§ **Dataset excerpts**
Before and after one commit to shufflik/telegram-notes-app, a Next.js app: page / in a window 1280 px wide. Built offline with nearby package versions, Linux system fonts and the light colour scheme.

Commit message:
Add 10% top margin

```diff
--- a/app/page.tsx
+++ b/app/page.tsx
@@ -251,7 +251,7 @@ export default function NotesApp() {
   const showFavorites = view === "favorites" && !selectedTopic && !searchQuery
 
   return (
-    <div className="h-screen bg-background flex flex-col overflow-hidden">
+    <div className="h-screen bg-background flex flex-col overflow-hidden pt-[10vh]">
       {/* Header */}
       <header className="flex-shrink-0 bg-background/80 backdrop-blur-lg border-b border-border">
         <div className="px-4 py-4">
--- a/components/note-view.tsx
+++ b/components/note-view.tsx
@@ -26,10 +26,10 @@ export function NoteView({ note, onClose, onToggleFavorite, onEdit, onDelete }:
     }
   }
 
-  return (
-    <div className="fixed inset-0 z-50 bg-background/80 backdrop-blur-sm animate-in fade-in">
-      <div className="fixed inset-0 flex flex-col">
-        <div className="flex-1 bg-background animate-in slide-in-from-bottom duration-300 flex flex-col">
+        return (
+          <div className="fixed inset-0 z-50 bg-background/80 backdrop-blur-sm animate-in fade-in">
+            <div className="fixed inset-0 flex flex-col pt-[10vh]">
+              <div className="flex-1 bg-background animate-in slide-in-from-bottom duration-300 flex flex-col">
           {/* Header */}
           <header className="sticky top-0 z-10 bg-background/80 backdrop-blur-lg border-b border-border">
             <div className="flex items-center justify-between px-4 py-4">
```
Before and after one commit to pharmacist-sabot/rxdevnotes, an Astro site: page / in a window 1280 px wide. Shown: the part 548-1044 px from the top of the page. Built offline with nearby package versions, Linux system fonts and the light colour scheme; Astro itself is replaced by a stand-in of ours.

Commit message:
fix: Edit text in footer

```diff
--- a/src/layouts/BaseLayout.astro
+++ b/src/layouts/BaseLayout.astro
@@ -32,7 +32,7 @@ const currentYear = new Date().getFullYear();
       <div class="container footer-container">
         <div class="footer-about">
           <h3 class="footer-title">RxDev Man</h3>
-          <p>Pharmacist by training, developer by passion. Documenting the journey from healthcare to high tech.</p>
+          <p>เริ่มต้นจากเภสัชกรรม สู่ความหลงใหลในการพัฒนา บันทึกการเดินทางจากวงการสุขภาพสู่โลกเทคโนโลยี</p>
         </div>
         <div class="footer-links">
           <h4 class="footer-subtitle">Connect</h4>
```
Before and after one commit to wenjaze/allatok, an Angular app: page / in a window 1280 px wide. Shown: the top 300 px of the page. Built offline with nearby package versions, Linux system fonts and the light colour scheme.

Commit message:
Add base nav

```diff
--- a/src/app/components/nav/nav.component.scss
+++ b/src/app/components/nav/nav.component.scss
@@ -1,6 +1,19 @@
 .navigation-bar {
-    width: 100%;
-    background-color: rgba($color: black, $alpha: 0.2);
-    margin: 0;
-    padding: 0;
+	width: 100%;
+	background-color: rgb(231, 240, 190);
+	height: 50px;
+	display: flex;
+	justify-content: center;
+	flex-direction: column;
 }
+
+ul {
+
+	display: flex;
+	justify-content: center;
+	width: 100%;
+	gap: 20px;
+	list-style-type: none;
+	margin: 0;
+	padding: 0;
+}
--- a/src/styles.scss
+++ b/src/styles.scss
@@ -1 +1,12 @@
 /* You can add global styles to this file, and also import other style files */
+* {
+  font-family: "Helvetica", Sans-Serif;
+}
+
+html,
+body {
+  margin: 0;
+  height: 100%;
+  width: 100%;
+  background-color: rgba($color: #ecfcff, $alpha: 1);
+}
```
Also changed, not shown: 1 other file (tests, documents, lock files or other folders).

§ **Task objective**
Copy the lines of the entries above that mention "inset".

§ **Task answer**
-    <div className="fixed inset-0 z-50 bg-background/80 backdrop-blur-sm animate-in fade-in">
-      <div className="fixed inset-0 flex flex-col">
+          <div className="fixed inset-0 z-50 bg-background/80 backdrop-blur-sm animate-in fade-in">
+            <div className="fixed inset-0 flex flex-col pt-[10vh]">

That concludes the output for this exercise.